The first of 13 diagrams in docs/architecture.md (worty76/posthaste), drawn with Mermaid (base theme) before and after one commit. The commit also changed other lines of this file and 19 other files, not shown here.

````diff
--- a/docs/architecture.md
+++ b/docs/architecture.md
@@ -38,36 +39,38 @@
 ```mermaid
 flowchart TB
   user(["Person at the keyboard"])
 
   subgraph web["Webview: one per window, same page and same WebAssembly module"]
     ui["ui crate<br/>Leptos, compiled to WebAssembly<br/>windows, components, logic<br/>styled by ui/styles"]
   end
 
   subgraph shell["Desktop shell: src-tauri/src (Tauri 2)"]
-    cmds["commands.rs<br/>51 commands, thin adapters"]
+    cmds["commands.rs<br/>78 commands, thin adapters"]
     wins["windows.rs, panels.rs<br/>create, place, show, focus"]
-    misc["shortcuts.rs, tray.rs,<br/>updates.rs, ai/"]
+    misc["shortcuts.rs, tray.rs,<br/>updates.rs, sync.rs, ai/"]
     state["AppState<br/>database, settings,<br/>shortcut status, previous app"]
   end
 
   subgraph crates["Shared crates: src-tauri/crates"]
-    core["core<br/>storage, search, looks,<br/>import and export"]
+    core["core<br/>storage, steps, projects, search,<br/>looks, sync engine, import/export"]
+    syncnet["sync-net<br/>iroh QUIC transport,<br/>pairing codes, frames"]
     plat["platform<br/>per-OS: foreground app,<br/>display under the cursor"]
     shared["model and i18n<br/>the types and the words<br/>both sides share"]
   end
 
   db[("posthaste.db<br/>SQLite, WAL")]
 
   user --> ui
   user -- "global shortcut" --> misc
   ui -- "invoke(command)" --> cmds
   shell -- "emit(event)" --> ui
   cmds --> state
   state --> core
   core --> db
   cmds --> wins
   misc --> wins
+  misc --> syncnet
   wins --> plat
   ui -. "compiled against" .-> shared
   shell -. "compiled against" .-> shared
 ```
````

*-*-*

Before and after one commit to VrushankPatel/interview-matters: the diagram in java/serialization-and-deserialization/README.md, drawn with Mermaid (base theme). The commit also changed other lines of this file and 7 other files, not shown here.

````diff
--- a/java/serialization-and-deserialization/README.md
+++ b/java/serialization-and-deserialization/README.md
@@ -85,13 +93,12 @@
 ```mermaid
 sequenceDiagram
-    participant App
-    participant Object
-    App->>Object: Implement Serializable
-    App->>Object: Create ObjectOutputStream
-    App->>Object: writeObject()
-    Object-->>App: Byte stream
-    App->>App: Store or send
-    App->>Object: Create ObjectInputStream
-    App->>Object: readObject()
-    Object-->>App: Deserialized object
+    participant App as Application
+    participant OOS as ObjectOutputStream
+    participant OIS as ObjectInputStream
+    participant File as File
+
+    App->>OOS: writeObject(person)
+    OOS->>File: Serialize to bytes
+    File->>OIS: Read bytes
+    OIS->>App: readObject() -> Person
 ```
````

*-*-*

What is expected: Search the listing above for "misc" and copy every line that holds it.

Task answer:
-    misc["shortcuts.rs, tray.rs,<br/>updates.rs, ai/"]
+    misc["shortcuts.rs, tray.rs,<br/>updates.rs, sync.rs, ai/"]
   user -- "global shortcut" --> misc
   misc --> wins
+  misc --> syncnet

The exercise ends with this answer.